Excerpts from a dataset
-- -- --

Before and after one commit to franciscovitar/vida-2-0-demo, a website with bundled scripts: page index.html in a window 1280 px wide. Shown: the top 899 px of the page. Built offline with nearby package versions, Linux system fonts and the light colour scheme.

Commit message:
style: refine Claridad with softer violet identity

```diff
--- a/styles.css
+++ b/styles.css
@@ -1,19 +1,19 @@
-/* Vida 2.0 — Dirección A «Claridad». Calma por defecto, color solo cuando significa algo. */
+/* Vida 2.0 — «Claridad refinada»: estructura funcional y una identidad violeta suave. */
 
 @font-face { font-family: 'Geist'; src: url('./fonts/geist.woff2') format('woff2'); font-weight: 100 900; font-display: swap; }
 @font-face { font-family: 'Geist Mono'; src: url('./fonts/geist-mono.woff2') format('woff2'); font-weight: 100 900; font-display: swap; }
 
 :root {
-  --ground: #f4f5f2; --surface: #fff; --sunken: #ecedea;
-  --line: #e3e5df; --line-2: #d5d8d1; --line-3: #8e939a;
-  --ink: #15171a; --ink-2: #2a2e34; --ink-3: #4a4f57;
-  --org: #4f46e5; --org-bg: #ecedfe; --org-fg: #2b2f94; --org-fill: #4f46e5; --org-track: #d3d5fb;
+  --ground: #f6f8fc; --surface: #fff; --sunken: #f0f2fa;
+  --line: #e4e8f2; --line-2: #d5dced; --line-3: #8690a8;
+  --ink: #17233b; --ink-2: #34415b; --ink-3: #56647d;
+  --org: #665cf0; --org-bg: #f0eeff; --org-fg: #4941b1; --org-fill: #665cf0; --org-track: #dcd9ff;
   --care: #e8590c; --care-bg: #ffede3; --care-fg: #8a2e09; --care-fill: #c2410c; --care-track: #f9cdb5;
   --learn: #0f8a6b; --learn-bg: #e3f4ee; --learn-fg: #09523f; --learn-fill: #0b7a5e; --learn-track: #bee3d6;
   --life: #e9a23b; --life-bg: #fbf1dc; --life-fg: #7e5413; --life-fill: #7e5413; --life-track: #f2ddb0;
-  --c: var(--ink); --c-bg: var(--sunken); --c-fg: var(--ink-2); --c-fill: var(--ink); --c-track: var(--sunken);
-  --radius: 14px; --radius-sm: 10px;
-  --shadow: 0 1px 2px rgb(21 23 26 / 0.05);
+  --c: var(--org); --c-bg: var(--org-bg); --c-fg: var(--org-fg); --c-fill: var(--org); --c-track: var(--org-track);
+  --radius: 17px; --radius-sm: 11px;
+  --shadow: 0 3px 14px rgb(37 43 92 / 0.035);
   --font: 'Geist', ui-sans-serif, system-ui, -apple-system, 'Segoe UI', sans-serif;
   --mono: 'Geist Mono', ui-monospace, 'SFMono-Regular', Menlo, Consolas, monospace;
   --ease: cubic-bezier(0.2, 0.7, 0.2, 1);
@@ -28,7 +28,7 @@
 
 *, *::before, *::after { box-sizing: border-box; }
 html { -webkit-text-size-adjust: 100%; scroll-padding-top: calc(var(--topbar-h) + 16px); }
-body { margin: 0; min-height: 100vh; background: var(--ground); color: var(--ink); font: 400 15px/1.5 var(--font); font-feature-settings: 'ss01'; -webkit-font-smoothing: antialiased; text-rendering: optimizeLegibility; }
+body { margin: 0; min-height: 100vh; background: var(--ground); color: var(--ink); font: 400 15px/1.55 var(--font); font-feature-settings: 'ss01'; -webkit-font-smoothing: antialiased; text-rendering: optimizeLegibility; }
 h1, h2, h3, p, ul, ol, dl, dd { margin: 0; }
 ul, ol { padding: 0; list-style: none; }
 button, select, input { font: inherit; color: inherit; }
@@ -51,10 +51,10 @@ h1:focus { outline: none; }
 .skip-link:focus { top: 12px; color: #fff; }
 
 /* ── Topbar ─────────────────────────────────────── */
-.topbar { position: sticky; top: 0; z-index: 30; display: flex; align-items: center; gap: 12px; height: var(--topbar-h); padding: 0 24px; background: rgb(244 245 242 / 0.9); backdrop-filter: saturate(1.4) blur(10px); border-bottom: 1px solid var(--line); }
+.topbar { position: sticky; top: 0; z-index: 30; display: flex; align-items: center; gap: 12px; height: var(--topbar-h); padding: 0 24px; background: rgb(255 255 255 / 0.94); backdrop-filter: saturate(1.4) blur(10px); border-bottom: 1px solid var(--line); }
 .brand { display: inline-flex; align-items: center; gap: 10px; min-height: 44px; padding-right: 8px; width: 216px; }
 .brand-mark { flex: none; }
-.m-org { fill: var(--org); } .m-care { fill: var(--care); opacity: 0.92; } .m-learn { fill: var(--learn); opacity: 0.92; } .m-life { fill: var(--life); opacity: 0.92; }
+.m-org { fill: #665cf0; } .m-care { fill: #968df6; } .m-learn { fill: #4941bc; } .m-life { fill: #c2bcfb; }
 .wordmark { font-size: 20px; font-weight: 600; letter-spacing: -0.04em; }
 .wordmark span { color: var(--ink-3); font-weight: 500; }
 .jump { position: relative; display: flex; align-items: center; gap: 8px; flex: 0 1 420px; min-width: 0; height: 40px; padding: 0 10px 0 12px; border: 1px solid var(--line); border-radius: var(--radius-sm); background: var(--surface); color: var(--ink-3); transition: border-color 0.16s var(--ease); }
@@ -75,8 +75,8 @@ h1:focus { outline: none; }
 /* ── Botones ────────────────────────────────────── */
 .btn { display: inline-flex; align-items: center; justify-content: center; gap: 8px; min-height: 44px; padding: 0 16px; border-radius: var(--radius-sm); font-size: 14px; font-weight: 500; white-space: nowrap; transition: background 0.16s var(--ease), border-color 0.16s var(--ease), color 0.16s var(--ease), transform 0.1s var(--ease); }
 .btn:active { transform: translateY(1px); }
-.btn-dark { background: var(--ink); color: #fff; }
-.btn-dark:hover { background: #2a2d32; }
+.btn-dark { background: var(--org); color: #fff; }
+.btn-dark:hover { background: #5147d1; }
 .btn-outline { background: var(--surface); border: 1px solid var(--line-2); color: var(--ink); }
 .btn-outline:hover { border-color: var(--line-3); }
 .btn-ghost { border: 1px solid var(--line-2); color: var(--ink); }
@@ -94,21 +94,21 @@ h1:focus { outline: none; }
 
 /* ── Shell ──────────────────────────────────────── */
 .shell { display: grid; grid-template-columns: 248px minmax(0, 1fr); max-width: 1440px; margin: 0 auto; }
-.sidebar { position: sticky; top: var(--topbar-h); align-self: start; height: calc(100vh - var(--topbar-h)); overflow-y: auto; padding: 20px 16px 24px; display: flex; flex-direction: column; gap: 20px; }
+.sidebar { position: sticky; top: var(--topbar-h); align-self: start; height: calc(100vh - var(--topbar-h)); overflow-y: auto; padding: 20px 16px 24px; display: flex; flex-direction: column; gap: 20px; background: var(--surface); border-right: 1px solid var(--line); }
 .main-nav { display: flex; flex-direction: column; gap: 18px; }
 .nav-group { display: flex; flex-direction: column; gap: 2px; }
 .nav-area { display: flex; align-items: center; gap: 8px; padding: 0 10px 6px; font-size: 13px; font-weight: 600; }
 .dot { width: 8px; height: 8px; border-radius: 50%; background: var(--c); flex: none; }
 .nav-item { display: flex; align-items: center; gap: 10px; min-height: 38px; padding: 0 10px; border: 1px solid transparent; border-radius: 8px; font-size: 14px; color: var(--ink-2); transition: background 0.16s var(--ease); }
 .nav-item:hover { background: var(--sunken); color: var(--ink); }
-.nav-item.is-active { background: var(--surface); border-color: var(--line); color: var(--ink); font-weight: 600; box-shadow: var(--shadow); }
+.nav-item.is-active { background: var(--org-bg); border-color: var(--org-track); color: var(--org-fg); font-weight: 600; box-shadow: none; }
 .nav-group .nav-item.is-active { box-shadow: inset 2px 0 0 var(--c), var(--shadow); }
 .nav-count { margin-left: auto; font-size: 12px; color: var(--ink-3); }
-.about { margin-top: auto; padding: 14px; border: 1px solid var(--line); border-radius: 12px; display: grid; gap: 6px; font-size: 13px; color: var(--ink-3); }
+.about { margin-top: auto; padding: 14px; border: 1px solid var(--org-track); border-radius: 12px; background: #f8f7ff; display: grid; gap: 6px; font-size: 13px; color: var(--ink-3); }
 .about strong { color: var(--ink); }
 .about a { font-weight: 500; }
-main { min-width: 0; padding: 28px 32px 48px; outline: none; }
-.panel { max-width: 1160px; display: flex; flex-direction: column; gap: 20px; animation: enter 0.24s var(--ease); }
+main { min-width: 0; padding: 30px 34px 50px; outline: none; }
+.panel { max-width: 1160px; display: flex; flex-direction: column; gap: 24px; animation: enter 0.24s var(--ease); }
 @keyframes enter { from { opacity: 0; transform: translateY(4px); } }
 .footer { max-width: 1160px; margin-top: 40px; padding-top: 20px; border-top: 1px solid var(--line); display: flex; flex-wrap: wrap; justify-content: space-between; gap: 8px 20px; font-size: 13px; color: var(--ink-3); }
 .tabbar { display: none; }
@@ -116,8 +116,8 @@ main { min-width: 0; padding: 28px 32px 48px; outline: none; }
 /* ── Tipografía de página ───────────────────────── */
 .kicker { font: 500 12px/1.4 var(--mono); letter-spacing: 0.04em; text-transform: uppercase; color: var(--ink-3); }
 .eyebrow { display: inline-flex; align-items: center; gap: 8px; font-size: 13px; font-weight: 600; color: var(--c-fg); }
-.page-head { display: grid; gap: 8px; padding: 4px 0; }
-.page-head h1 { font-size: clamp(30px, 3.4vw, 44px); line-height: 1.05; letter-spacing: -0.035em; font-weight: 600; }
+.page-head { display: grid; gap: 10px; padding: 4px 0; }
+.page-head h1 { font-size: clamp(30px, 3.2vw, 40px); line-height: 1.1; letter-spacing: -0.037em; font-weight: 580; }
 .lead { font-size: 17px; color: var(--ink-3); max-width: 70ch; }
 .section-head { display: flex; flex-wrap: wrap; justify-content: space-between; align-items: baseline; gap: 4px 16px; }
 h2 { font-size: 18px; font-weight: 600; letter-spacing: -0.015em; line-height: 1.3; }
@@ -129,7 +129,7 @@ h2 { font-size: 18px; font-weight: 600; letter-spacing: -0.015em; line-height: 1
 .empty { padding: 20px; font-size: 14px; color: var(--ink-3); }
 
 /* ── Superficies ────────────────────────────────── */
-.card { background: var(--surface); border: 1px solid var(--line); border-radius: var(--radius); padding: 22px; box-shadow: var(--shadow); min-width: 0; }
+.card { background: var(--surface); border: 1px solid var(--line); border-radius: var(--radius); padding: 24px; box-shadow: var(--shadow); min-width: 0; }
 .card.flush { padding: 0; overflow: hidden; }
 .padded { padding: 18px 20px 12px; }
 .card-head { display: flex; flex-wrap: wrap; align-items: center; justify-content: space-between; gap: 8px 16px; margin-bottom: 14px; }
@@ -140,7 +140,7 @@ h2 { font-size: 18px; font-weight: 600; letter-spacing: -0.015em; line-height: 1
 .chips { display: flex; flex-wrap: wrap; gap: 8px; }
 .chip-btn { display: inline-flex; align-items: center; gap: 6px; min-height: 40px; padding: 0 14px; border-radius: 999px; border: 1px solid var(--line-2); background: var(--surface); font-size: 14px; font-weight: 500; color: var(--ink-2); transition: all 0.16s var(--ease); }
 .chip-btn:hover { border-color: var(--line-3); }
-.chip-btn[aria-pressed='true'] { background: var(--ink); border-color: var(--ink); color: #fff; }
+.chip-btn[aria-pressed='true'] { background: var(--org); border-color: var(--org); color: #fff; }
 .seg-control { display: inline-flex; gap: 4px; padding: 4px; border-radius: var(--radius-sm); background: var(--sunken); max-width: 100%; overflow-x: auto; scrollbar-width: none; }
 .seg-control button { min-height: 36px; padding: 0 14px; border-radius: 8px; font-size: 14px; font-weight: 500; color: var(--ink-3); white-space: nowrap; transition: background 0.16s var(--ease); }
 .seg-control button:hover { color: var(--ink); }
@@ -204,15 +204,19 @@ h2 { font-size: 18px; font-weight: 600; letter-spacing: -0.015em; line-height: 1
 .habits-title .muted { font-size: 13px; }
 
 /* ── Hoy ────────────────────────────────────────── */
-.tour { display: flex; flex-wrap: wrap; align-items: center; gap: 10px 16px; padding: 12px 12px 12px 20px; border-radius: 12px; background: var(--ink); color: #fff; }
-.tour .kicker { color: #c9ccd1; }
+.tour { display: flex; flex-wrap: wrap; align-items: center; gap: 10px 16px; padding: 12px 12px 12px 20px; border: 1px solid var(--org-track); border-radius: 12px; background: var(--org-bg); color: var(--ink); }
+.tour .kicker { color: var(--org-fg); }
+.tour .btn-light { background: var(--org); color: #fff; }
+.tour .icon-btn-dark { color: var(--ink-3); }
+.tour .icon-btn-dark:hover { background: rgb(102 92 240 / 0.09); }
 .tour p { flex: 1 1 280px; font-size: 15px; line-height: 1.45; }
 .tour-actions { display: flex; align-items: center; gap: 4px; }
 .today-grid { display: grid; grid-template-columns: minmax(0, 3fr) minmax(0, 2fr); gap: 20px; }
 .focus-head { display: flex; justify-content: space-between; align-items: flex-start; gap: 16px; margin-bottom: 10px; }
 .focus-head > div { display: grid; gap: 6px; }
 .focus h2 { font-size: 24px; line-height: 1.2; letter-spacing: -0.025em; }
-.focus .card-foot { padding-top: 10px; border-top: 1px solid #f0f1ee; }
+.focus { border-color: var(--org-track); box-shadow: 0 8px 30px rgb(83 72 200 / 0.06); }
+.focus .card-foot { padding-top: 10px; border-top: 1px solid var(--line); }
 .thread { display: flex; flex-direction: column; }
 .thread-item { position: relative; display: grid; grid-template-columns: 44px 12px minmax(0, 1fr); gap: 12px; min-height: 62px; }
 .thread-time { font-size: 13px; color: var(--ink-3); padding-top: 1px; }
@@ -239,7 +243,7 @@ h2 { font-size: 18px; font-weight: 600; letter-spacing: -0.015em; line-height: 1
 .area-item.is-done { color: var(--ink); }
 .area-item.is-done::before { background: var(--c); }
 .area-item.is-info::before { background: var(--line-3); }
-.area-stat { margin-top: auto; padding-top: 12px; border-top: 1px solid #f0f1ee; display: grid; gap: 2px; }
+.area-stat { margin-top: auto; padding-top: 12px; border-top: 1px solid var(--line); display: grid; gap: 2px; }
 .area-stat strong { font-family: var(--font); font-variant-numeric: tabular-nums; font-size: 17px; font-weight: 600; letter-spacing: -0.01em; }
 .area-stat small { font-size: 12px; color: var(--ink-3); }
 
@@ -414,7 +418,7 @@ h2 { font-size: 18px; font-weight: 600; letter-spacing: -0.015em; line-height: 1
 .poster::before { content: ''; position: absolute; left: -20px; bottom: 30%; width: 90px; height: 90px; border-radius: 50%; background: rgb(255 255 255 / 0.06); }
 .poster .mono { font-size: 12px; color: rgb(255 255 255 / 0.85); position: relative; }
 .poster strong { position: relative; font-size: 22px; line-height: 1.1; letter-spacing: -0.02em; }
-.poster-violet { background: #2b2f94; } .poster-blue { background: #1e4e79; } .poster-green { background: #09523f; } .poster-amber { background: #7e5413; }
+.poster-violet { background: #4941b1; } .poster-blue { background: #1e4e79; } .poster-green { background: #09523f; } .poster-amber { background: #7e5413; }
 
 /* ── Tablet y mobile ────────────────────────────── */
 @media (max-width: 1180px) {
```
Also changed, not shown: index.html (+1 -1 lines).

-- -- --

== WORK TO BE COMPLETED ==
Read the entries and select each line where the word "animation" is found.

== RESULT BELOW ==
-.panel { max-width: 1160px; display: flex; flex-direction: column; gap: 20px; animation: enter 0.24s var(--ease); }
+.panel { max-width: 1160px; display: flex; flex-direction: column; gap: 24px; animation: enter 0.24s var(--ease); }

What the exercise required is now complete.